and 2007 and was a nominee for the 2007 Primetime Emmy Award for Outstanding
Animated Program (for Programming Less Than One Hour) for the episode "Lust
The show was again nominated for Outstanding Animated Program in 2008 for the
Star Wars special.
Title Release date Episodes
"Season One" March 28, 2006 1–20
This two disc boxset includes all 20 episodes from Season 1 in production order.
While it contains many sketches that were edited from the TV airings, several of
the original Sony Screenblast webtoons, and the words "Jesus" and
"Christ" as an oath unbleeped (though "fuck" and
"shit" are still censored out), the episodes are not all uncut. One
particular segment that featured the Teen Titans meeting Beavis and Butt-head
was omitted from the DVD due to legal problems. The Voltron/"You Got
Served" sketch shown on the DVD has a replacement song due to legal issues
over having the song that was used on the TV. At a performance of Family Guy

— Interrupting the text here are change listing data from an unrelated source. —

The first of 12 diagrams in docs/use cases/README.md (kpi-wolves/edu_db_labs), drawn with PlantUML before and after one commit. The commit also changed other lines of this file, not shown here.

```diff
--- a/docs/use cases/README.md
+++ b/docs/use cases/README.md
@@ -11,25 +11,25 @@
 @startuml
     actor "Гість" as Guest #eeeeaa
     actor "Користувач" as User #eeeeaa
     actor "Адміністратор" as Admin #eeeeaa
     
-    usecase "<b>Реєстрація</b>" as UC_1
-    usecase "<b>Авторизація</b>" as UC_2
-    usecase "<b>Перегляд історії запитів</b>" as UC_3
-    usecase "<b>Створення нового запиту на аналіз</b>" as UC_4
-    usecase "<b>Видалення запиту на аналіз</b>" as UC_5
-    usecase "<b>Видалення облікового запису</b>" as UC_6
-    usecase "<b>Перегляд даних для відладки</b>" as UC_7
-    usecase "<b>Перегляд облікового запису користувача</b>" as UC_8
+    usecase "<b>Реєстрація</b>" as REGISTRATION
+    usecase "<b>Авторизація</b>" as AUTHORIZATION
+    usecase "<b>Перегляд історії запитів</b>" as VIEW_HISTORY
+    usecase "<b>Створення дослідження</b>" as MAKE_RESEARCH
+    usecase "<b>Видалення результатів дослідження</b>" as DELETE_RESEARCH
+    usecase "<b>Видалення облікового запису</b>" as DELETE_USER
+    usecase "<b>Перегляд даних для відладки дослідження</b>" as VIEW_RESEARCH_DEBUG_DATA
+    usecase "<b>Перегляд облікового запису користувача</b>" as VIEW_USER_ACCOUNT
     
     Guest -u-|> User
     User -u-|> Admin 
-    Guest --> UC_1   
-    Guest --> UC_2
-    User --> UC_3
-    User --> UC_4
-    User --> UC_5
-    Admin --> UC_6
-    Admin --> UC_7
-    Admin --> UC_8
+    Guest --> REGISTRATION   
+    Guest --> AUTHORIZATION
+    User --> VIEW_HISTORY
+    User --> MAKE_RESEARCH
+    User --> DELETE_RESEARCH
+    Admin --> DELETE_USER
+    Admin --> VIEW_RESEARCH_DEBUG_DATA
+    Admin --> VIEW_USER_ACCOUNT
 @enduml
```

Live in Chicago, during the Q&A session that ends each performance, Seth
Green was asked how they came up with the name Robot Chicken. He explained that
the title of each episode was a name Adult Swim rejected for the name of the
show. A Region 2 version of the set was released in the UK on September 29
"Season Two: Uncensored" September 4, 2007 21–40
This two disc boxset includes all 20 episodes from Season 2 in production order
and uncensored, with the words fuck and shit unbleeped (except for one instance
in the episode "Easter Basket" in the Lego sketch). It is currently
available for download on iTunes (though the episode "Veggies for
Sloth" is absent because of copyright issues involving the "Archie's
Final Destination" segment.) Seth Green stated at Comic-Con 2006 that
the second DVD set will contain the "Beavis and Butt-head meet the Teen
Titans" sketch, which had been removed from the first DVD set due to
copyright issues. However, the sketch is absent from the DVD. Bonus features
include the Christmas Special. A secret Nerf gun fight can be found on the disc
1 extras menu, and pushing "up" over the extras and set-up items on
the menu reveals more special features.
"Season Three: Uncensored" October 7, 2008  41–60
This two disc boxset will include all 20 episodes from Season 3 in production
order. This DVD is Uncensored except for the cat and the hat sketch in episode 7
on Disk 1. It also censored on purpose in episode 5 in the law and order KFC
sketch. This DVD has special features such as Deleted Scenes and Animatics. It
also includes commentary for all of the episodes and has "Chicken
Nuggets" commentary for episode 1 and 3-5. Also there is a gag real and
" Star Wars Special " July 22, 2008 n.a.
This single DVD features the special in its TV-edited version (i.e. with bleeps
in place of profane words) and several extras about the crew and their work on
the special, including a photo gallery, alternate audio, and an easter egg
demonstrating the crew's difficulty in composing a proper musical score for the
sketch "Empire on Ice".
In popular culture
In Family Guy episode "Blue Harvest," at the end of the story Chris
Griffin (voiced by Robot Chicken creator Seth Green) accused Peter (voiced by
Family Guy creator Seth MacFarlane) of stealing the Star Wars special idea from
the Robot Chicken Star Wars special. This sparks a discussion in which Peter
himself denigrates and insults Robot Chicken, claiming that it is not a real,
legitimate, show. This prompts Chris to call him "a real jerk!" and
walk out of the room.